++++ Dataset entries

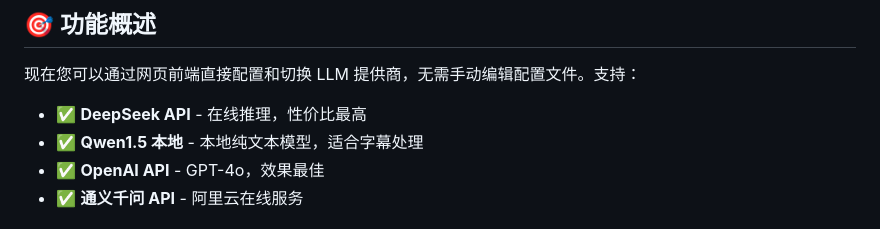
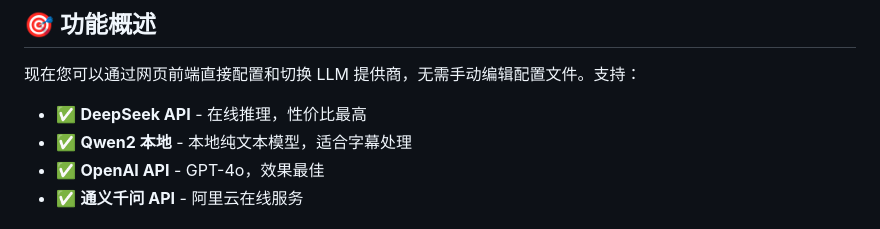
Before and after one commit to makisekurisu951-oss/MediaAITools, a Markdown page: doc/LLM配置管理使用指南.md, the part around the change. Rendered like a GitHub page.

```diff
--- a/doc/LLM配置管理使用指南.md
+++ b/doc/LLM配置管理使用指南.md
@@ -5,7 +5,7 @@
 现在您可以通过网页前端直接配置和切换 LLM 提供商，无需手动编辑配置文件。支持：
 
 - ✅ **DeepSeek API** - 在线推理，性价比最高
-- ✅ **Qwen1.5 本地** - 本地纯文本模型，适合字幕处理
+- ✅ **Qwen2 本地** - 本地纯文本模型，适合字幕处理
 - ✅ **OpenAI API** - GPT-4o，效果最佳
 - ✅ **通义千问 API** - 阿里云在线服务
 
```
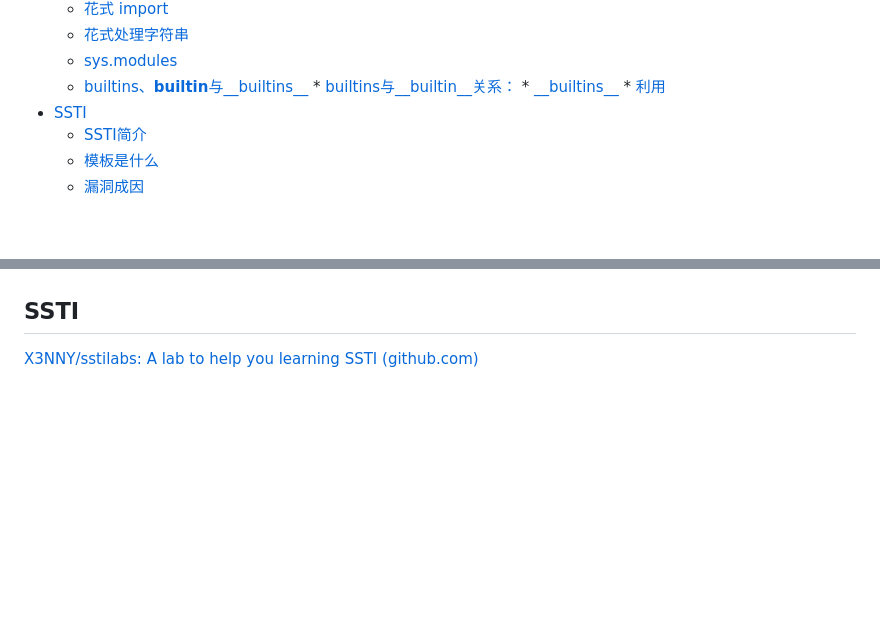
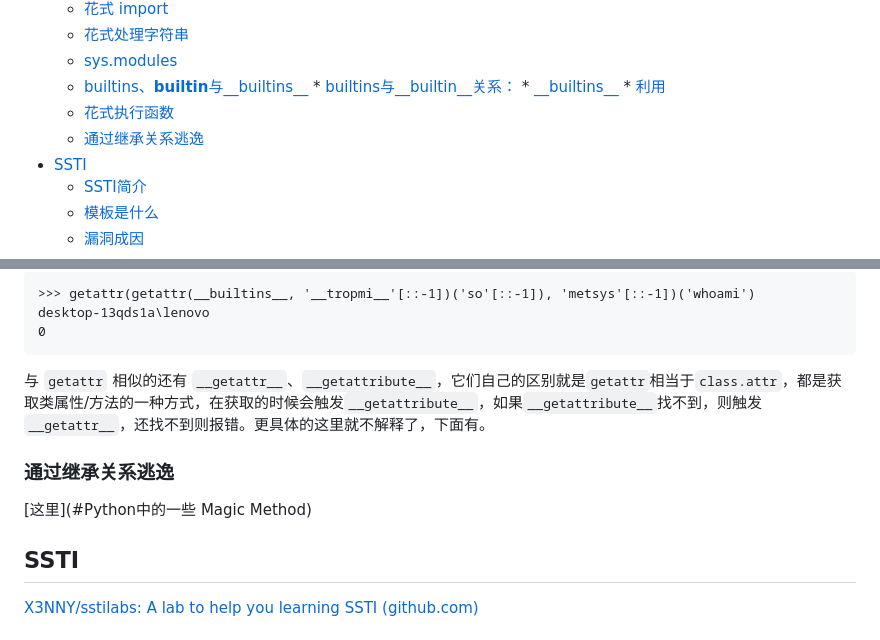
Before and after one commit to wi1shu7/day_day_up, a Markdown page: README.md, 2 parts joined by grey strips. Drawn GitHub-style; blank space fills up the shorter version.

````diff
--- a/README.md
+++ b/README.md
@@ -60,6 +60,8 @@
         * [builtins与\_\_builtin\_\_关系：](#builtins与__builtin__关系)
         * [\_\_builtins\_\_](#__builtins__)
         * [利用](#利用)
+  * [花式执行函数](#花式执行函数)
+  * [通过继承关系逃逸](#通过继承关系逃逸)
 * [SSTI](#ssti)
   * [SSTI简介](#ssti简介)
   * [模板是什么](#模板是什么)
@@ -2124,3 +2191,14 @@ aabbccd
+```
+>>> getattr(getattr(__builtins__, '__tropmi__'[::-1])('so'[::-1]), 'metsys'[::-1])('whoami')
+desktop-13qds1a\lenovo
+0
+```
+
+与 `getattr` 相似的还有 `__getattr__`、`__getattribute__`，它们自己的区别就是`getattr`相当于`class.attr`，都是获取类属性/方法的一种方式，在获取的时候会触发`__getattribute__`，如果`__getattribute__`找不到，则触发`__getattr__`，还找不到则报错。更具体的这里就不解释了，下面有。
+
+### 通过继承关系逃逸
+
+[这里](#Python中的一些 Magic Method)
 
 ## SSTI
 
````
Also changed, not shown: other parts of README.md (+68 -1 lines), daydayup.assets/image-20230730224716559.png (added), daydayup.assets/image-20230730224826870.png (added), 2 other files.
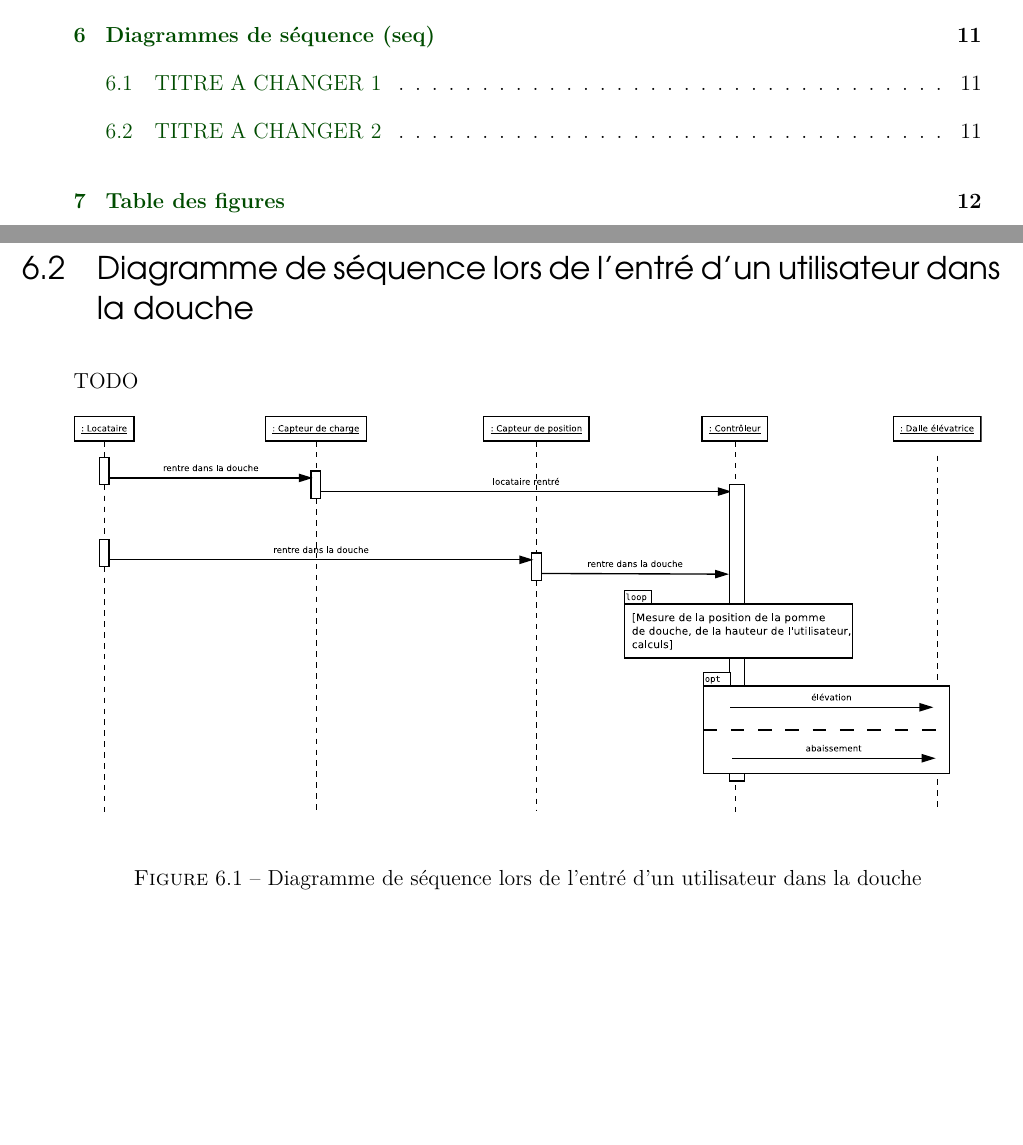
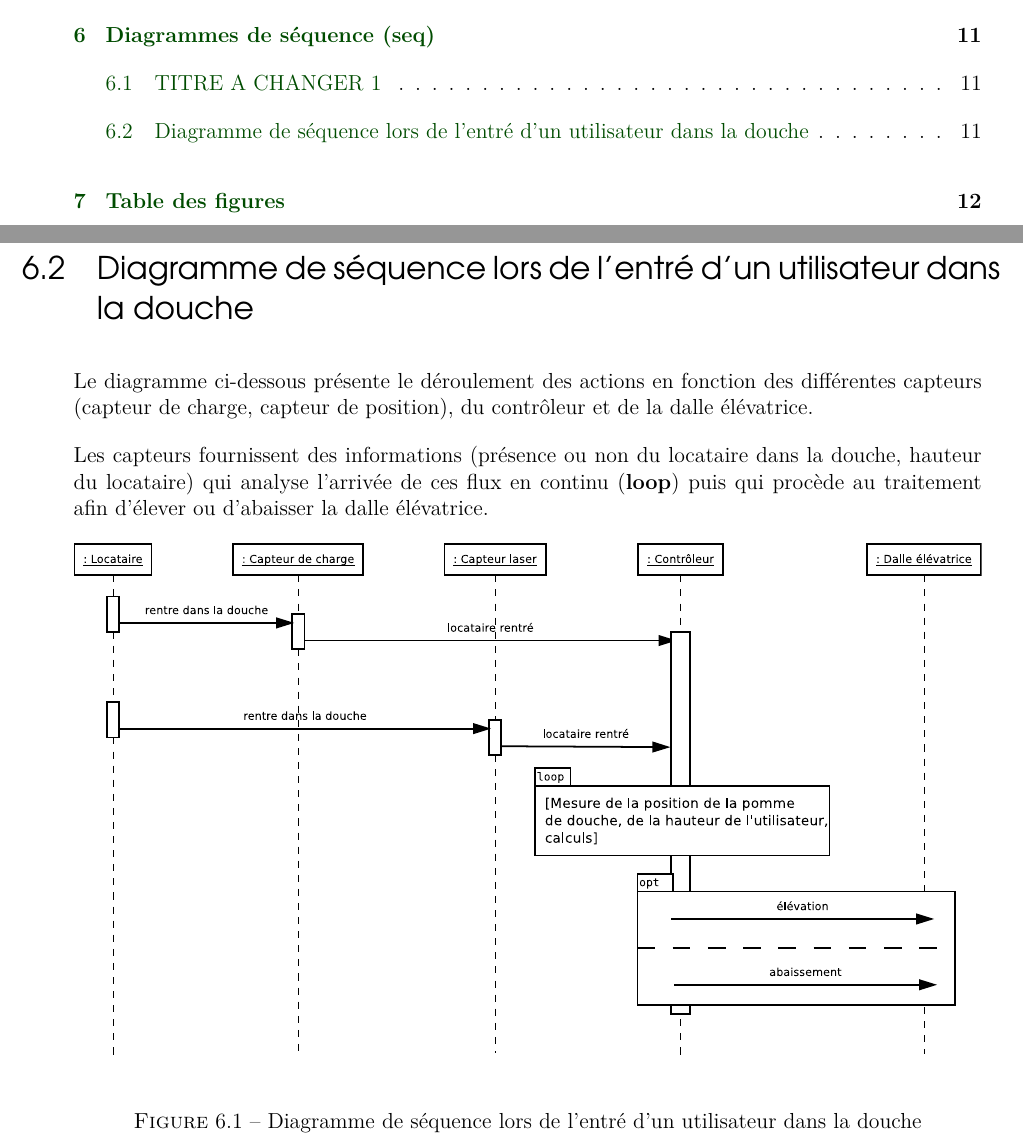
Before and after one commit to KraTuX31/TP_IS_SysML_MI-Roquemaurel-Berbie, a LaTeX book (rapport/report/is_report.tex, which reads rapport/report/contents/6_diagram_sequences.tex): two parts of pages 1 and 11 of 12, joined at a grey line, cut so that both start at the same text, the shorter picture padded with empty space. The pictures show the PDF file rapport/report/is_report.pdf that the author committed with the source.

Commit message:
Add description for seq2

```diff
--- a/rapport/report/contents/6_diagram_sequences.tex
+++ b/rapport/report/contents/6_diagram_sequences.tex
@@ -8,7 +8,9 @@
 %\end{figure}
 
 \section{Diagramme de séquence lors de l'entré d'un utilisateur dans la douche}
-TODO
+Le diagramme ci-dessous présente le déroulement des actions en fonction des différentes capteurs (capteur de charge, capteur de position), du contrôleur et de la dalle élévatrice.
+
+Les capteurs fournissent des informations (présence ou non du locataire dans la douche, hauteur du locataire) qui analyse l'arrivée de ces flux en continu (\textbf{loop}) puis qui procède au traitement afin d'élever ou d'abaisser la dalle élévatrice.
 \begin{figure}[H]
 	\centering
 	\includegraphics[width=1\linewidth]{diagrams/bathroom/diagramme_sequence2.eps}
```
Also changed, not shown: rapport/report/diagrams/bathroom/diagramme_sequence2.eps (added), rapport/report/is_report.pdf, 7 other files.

++++++++

(What you should do)
Leaving out every picture, repeat the records above exactly as they stand.

(Reply)
Before and after one commit to makisekurisu951-oss/MediaAITools, a Markdown page: doc/LLM配置管理使用指南.md, the part around the change. Rendered like a GitHub page.

```diff
--- a/doc/LLM配置管理使用指南.md
+++ b/doc/LLM配置管理使用指南.md
@@ -5,7 +5,7 @@
 现在您可以通过网页前端直接配置和切换 LLM 提供商，无需手动编辑配置文件。支持：
 
 - ✅ **DeepSeek API** - 在线推理，性价比最高
-- ✅ **Qwen1.5 本地** - 本地纯文本模型，适合字幕处理
+- ✅ **Qwen2 本地** - 本地纯文本模型，适合字幕处理
 - ✅ **OpenAI API** - GPT-4o，效果最佳
 - ✅ **通义千问 API** - 阿里云在线服务
 
```
Before and after one commit to wi1shu7/day_day_up, a Markdown page: README.md, 2 parts joined by grey strips. Drawn GitHub-style; blank space fills up the shorter version.

````diff
--- a/README.md
+++ b/README.md
@@ -60,6 +60,8 @@
         * [builtins与\_\_builtin\_\_关系：](#builtins与__builtin__关系)
         * [\_\_builtins\_\_](#__builtins__)
         * [利用](#利用)
+  * [花式执行函数](#花式执行函数)
+  * [通过继承关系逃逸](#通过继承关系逃逸)
 * [SSTI](#ssti)
   * [SSTI简介](#ssti简介)
   * [模板是什么](#模板是什么)
@@ -2124,3 +2191,14 @@ aabbccd
+```
+>>> getattr(getattr(__builtins__, '__tropmi__'[::-1])('so'[::-1]), 'metsys'[::-1])('whoami')
+desktop-13qds1a\lenovo
+0
+```
+
+与 `getattr` 相似的还有 `__getattr__`、`__getattribute__`，它们自己的区别就是`getattr`相当于`class.attr`，都是获取类属性/方法的一种方式，在获取的时候会触发`__getattribute__`，如果`__getattribute__`找不到，则触发`__getattr__`，还找不到则报错。更具体的这里就不解释了，下面有。
+
+### 通过继承关系逃逸
+
+[这里](#Python中的一些 Magic Method)
 
 ## SSTI
 
````
Also changed, not shown: other parts of README.md (+68 -1 lines), daydayup.assets/image-20230730224716559.png (added), daydayup.assets/image-20230730224826870.png (added), 2 other files.
Before and after one commit to KraTuX31/TP_IS_SysML_MI-Roquemaurel-Berbie, a LaTeX book (rapport/report/is_report.tex, which reads rapport/report/contents/6_diagram_sequences.tex): two parts of pages 1 and 11 of 12, joined at a grey line, cut so that both start at the same text, the shorter picture padded with empty space. The pictures show the PDF file rapport/report/is_report.pdf that the author committed with the source.

Commit message:
Add description for seq2

```diff
--- a/rapport/report/contents/6_diagram_sequences.tex
+++ b/rapport/report/contents/6_diagram_sequences.tex
@@ -8,7 +8,9 @@
 %\end{figure}
 
 \section{Diagramme de séquence lors de l'entré d'un utilisateur dans la douche}
-TODO
+Le diagramme ci-dessous présente le déroulement des actions en fonction des différentes capteurs (capteur de charge, capteur de position), du contrôleur et de la dalle élévatrice.
+
+Les capteurs fournissent des informations (présence ou non du locataire dans la douche, hauteur du locataire) qui analyse l'arrivée de ces flux en continu (\textbf{loop}) puis qui procède au traitement afin d'élever ou d'abaisser la dalle élévatrice.
 \begin{figure}[H]
 	\centering
 	\includegraphics[width=1\linewidth]{diagrams/bathroom/diagramme_sequence2.eps}
```
Also changed, not shown: rapport/report/diagrams/bathroom/diagramme_sequence2.eps (added), rapport/report/is_report.pdf, 7 other files.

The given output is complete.